Start of Dataset records

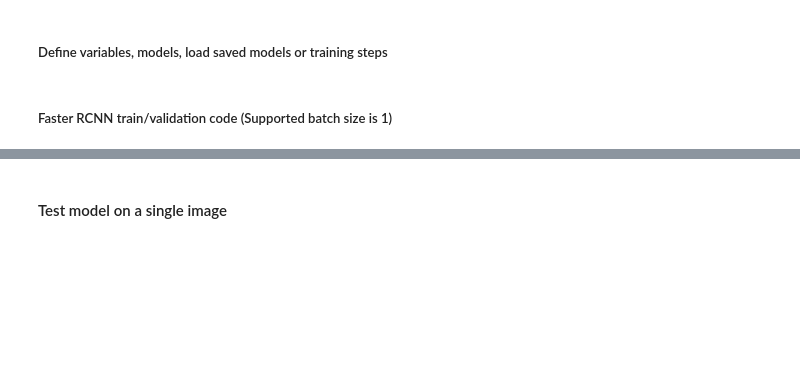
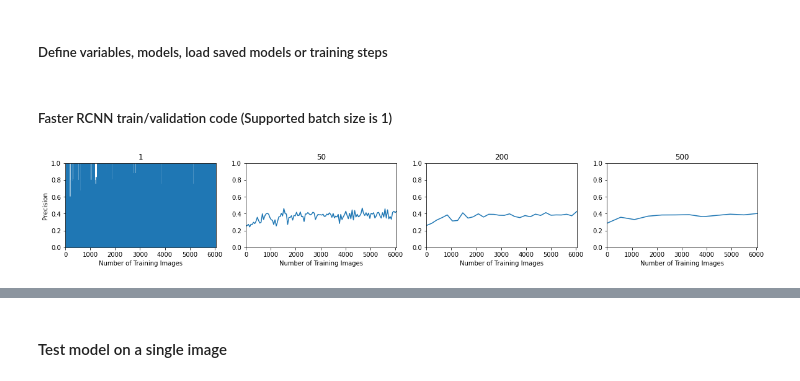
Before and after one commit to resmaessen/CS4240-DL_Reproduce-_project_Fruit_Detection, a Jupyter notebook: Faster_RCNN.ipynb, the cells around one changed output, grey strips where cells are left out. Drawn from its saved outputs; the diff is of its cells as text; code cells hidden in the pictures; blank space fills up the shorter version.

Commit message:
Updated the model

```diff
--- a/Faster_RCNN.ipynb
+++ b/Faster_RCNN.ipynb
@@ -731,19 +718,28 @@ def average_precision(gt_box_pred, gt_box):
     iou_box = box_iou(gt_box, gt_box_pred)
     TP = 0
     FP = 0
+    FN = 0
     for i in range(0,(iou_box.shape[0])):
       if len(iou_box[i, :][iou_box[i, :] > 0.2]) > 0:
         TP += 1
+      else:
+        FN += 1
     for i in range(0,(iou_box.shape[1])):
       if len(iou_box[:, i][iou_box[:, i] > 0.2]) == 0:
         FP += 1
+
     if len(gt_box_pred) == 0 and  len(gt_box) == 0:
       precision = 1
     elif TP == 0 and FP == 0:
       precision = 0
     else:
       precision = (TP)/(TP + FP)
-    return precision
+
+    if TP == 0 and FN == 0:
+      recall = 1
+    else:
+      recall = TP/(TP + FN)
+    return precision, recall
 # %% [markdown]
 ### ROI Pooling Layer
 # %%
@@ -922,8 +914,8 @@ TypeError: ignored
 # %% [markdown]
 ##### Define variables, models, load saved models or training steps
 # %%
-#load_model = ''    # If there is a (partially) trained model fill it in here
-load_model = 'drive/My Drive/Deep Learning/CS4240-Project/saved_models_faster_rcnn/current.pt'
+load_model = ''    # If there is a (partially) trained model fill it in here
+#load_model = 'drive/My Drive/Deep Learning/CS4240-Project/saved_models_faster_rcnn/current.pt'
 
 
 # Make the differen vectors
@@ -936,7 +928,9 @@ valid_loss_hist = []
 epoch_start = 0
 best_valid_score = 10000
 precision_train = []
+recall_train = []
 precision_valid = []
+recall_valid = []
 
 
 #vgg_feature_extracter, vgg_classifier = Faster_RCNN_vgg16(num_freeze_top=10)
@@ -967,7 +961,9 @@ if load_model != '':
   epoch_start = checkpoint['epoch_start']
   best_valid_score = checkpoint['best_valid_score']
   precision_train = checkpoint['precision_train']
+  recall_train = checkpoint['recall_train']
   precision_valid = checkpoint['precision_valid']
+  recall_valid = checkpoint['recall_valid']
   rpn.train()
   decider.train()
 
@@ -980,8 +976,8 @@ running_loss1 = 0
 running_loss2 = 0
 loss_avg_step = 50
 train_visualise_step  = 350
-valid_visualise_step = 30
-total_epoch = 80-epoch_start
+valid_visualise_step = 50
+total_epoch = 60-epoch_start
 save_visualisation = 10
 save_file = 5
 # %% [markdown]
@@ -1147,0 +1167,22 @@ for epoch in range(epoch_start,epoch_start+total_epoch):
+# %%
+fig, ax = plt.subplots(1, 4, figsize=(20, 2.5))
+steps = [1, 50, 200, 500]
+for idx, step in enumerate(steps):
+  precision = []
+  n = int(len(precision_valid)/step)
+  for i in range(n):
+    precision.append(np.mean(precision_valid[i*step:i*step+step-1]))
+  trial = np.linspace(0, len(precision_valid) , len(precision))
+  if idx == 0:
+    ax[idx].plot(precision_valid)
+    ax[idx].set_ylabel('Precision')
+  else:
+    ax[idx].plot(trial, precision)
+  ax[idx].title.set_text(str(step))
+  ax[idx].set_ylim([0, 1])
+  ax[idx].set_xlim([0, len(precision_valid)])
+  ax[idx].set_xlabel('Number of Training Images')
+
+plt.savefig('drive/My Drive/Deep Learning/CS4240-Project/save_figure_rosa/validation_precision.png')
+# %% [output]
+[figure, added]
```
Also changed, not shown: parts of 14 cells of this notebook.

End of Dataset records

Task to complete:
Find the word "checkpoint" in the listing and copy each line that contains it.

Written solution:
   epoch_start = checkpoint['epoch_start']
   best_valid_score = checkpoint['best_valid_score']
   precision_train = checkpoint['precision_train']
+  recall_train = checkpoint['recall_train']
   precision_valid = checkpoint['precision_valid']
+  recall_valid = checkpoint['recall_valid']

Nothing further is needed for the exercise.